• **Activity**: Look below for lines that hold the string "grid" and copy each one.

• **Record extracts**:

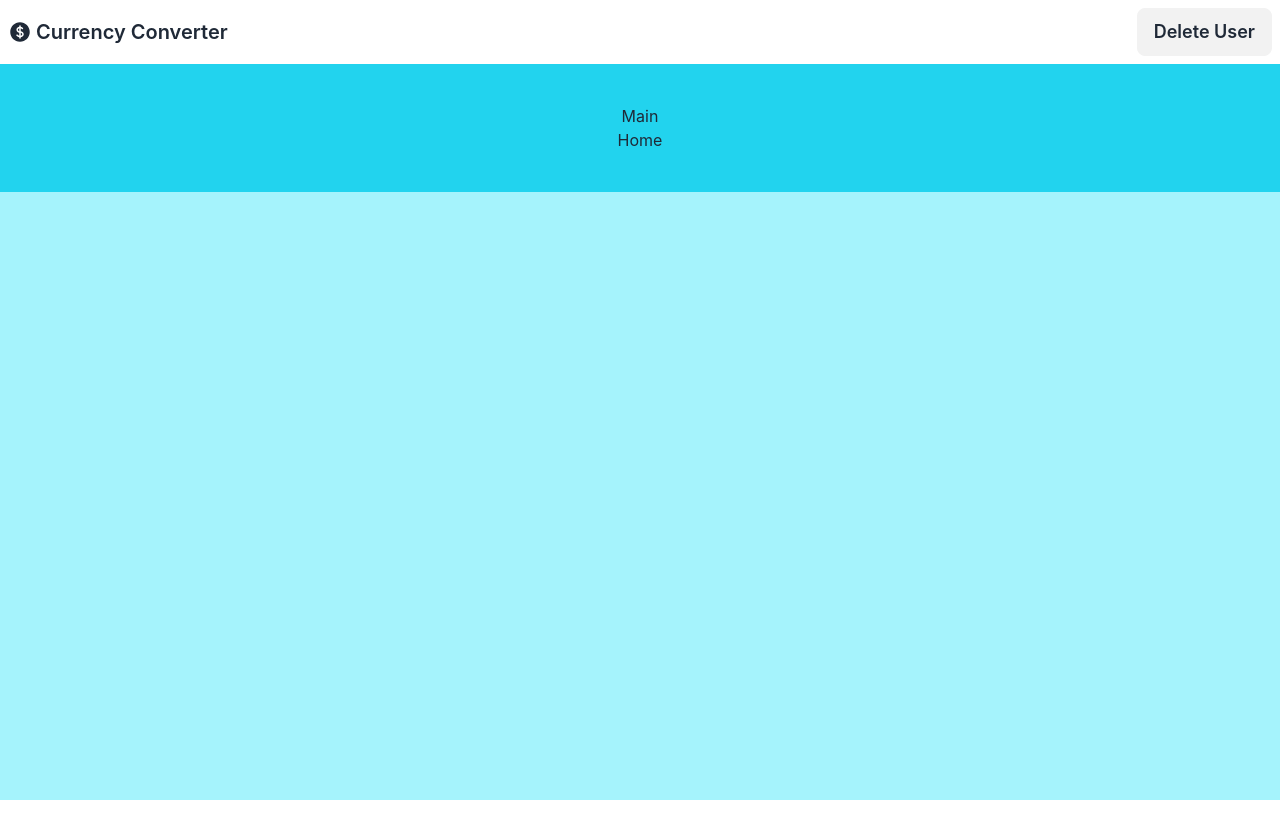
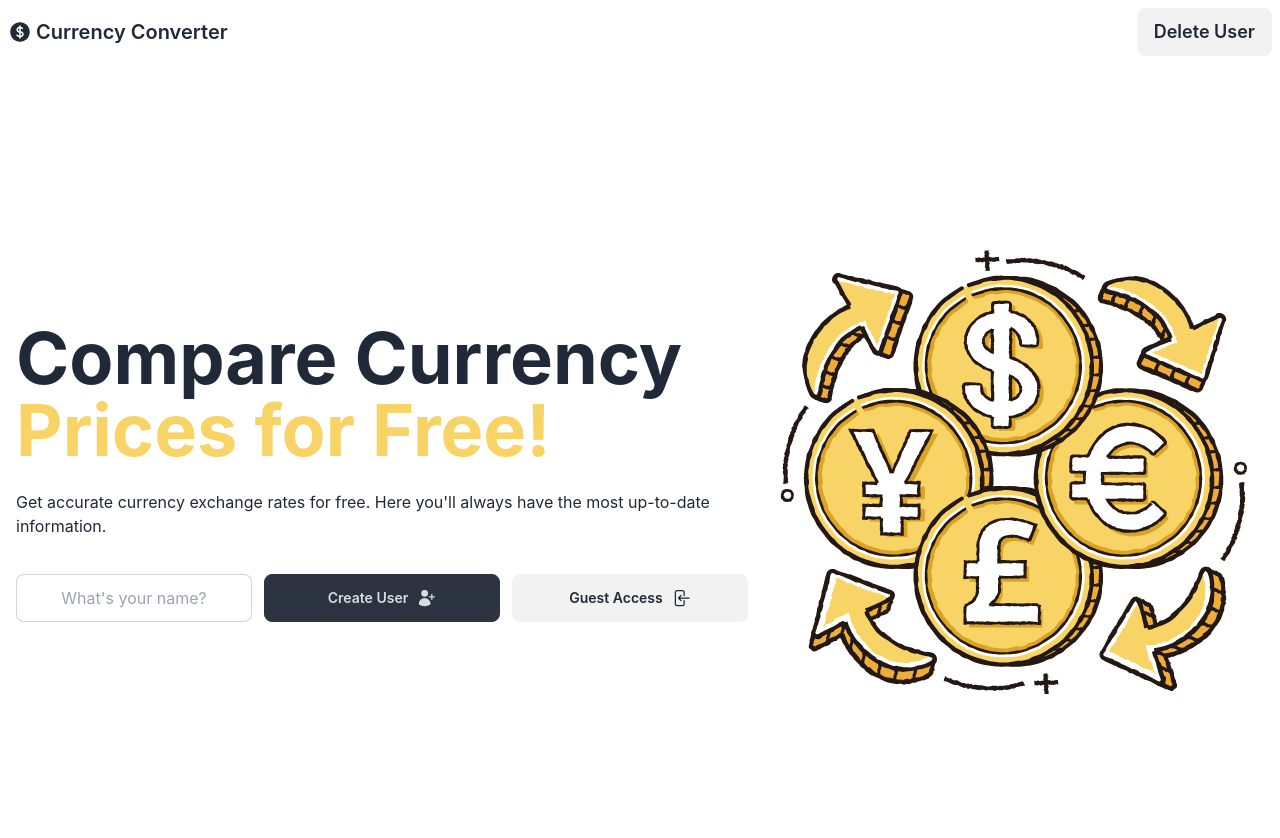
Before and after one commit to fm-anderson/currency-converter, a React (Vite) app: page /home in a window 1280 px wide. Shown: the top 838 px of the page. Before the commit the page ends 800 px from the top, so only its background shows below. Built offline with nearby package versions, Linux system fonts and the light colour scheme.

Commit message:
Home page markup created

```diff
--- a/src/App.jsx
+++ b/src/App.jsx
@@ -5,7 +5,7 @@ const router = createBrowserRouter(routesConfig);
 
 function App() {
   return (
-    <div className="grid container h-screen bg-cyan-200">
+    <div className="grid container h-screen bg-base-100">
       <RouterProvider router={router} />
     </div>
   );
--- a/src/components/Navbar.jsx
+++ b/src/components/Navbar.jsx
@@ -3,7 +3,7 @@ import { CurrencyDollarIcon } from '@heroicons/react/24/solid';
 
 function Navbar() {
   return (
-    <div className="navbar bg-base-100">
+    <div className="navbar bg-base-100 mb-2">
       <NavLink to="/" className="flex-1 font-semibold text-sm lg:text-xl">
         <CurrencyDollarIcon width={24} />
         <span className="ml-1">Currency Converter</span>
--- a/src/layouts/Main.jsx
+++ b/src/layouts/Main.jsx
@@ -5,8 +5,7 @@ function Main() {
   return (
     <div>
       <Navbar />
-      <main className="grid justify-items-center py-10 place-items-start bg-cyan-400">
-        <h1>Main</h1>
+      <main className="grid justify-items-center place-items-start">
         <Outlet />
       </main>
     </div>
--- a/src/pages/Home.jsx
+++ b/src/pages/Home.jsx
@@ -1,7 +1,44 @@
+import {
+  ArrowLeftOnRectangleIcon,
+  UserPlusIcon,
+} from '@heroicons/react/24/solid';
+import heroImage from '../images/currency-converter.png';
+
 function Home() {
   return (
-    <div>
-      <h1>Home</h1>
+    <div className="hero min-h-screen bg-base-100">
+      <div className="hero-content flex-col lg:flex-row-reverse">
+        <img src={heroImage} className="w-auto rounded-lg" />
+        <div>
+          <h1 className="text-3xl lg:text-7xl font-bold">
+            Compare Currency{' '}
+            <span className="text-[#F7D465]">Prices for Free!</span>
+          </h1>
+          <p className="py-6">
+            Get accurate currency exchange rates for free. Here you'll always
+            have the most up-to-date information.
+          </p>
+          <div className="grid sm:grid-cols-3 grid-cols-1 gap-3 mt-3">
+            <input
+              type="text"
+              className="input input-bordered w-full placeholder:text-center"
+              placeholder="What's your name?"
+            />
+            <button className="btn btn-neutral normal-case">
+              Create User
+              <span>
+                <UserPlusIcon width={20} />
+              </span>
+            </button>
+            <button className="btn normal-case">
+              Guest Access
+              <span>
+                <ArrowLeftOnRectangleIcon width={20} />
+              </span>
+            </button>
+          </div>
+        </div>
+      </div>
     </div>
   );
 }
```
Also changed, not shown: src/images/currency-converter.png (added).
--
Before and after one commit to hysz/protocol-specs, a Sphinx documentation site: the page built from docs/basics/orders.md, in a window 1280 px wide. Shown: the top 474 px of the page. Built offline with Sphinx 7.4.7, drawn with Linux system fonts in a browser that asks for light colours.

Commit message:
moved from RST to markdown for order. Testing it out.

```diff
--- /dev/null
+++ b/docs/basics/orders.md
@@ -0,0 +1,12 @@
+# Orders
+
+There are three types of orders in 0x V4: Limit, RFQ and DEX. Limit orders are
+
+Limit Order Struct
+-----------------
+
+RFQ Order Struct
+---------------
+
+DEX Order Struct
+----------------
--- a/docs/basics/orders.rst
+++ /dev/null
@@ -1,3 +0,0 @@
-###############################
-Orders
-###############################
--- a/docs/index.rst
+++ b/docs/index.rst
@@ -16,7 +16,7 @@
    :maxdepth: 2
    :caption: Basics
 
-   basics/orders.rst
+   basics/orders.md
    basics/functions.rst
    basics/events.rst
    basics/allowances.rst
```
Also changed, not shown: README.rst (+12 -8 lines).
---
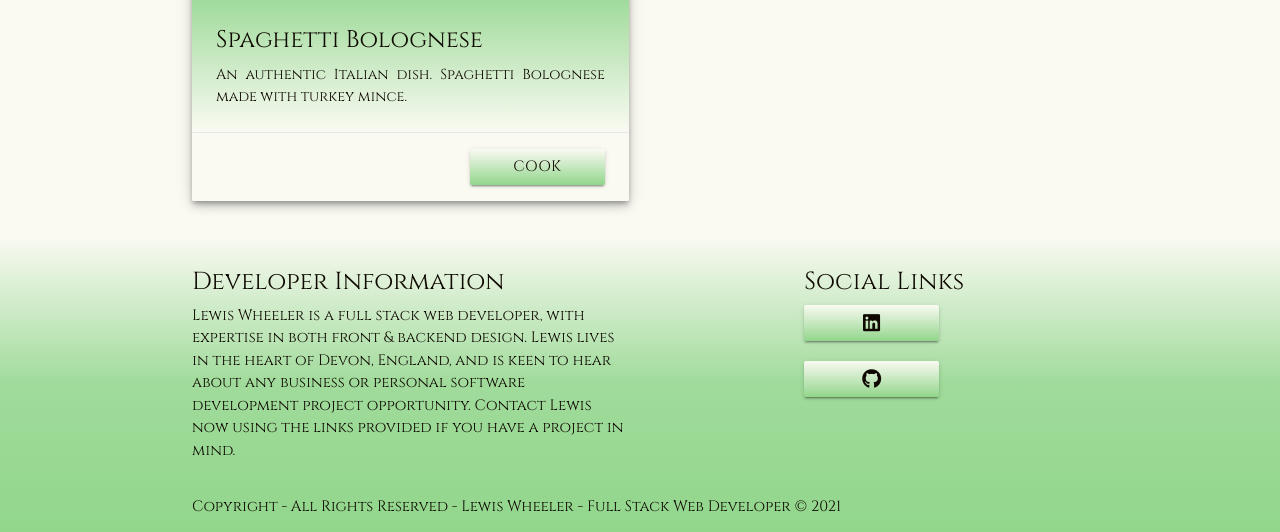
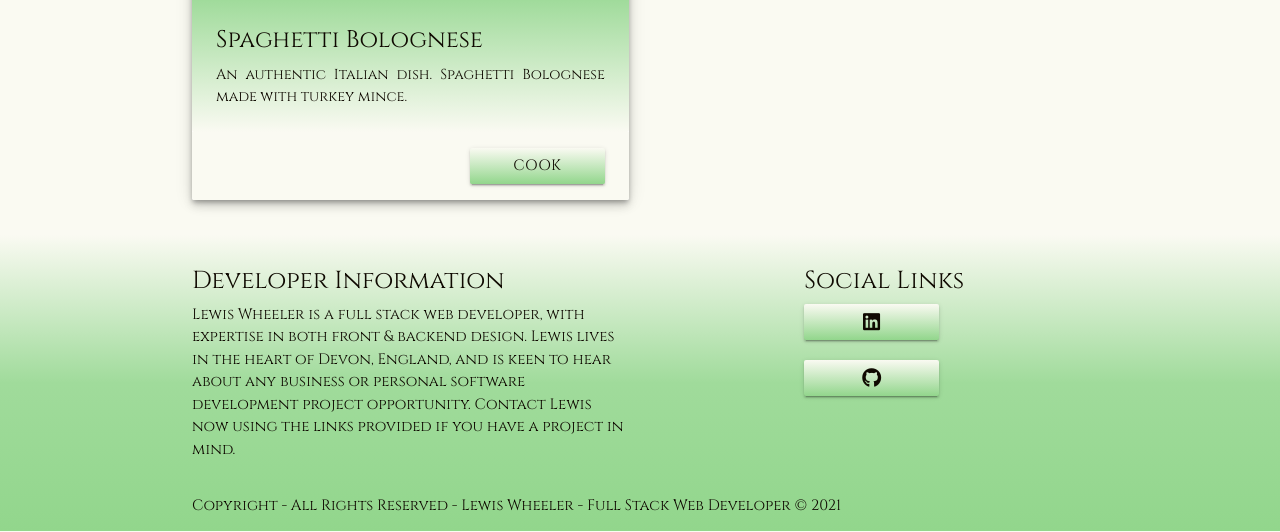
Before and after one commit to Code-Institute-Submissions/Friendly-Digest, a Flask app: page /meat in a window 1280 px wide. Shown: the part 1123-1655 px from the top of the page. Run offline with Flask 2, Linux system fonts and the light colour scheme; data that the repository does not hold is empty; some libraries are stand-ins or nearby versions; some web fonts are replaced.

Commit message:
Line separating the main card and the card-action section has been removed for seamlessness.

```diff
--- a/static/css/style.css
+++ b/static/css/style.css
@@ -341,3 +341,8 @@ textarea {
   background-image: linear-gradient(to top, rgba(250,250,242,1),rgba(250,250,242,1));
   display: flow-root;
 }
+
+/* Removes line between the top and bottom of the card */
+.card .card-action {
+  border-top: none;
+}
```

• **Answer to this task**:
-    <div className="grid container h-screen bg-cyan-200">
+    <div className="grid container h-screen bg-base-100">
-      <main className="grid justify-items-center py-10 place-items-start bg-cyan-400">
+      <main className="grid justify-items-center place-items-start">
+          <div className="grid sm:grid-cols-3 grid-cols-1 gap-3 mt-3">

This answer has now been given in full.